– The Jealous Curator
“Clear, concise, easy to follow and beautiful describes every aspect of Neddo’s book. Not only is he an accomplished artist, but he presents the creating and utilizing of the artist’s tools in an engaging and beautiful way.
Neddo’s craftsmanship harkens back to the days when the quality of a person’s work was their only advertisement and this book is impressive! He presents techniques in an approachable way with plenty for both the novice and seasoned artist.
I highly recommend this book! Clear and concise, it has a place in every art studio, every home, every school, and every summer camp. Clear, concise and easy to follow makes this book a pleasure to both use as a how-to book and read through for pleasure.”
– Michael Pewtherer, Author and Wilderness Skills Instructor
As a passionate student and teacher of earth living skills for the past 25 years, I have often given young students the advice to follow their passion and to write, and to add to our ‘field’ of skills and study. Often, I am met with puzzled looks, and a hesitancy, followed by resistance to my ideas.

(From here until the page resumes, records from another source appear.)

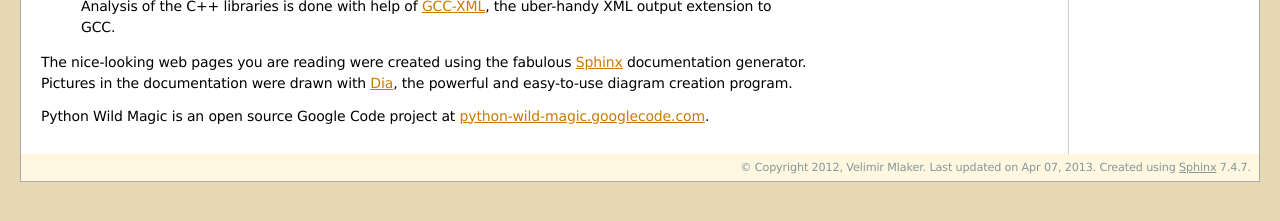
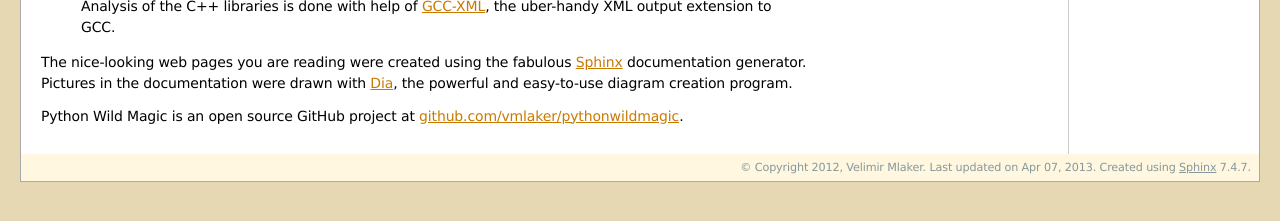
Before and after one commit to vmlaker/pythonwildmagic, a Sphinx documentation site: the page built from docs/source/about.rst, in a window 1280 px wide. Shown: the part 614-835 px from the top of the page. Built offline with Sphinx 7.4.7, drawn with Linux system fonts in a browser that asks for light colours; formulas are drawn with MathJax 3.

Commit message:
Change download/repo links to GitHub (from Google Code.)

```diff
--- a/docs/source/about.rst
+++ b/docs/source/about.rst
@@ -41,7 +41,7 @@ The nice-looking web pages you are reading were created using the fabulous
 Pictures in the documentation were drawn with
 `Dia <http://live.gnome.org/Dia>`_, the powerful and easy-to-use diagram creation program.
 
-|NAME| is an open source Google Code project at
-`python-wild-magic.googlecode.com <http://python-wild-magic.googlecode.com>`_.
+|NAME| is an open source GitHub project at
+`github.com/vmlaker/pythonwildmagic <https://github.com/vmlaker/pythonwildmagic>`_.
 
 .. The end.
```
Also changed, not shown: docs/source/download.rst (+3 -6 lines), docs/source/index.rst (+6 -4 lines).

‘It’s been done’, they say. ‘There are already so many good field guides, and skills books, and nature guides and plant books.’
‘No,’ I tell them. ‘There’s plenty of room for you, too. Just do it, and see what happens. I promise, good things will happen.’
Most of them head off to do their own good things, but few have taken me up on my suggestion.
While I didn’t have the privilege of sharing that advice with him, Nick Neddo, didn’t turn away from the challenge and we are all the richer for it.
His landmark contribution, The Organic Artist, is your Rosetta Stone, if you will, and will unlock your creativity, whether you are an artist or an earth living skills student or instructor.
Seriously. This is it. Your Golden Ticket, to a whole new world and relationship to the wild around you. It opens the doors to a level of exploration that most people haven’t even tried to pass through, because they ‘didn’t know how’ to make their own paints, inks, paper, or pigments. Until now, that’s been a valid point.
It’s a how-to book, through and through, but it’s more than that. It’s a showcase of Nick’s art, made from oak ink, or grapevine charcoal, or beeswax crayons and hand made paper.
Every flip of the page of this fine volume had me saying out loud “Oh, no, he didn’t!” with a huge smile on my face. My glee turned to awe as I realized the depth of his artistic abilities, and the true nature of knowledge he is giving us all.
Each section is thoroughly detailed to provide a working knowledge, although there are probably some readers who might have a steeper learning curve than others depending on their familiarity with the different mediums he shares.
However, if your desire is strong and your inspiration is deep, I know you will find a way to be successful in the making of your own, wild art supplies, and at the same time, find a powerful connection to our beautiful, amazing planet.
Kudos to you, Nick Neddo, on opening the door to a new world for thousands of people. Thank you for this gift and labor of love. We are in your debt!
Hawk Circle Wilderness Education Executive Director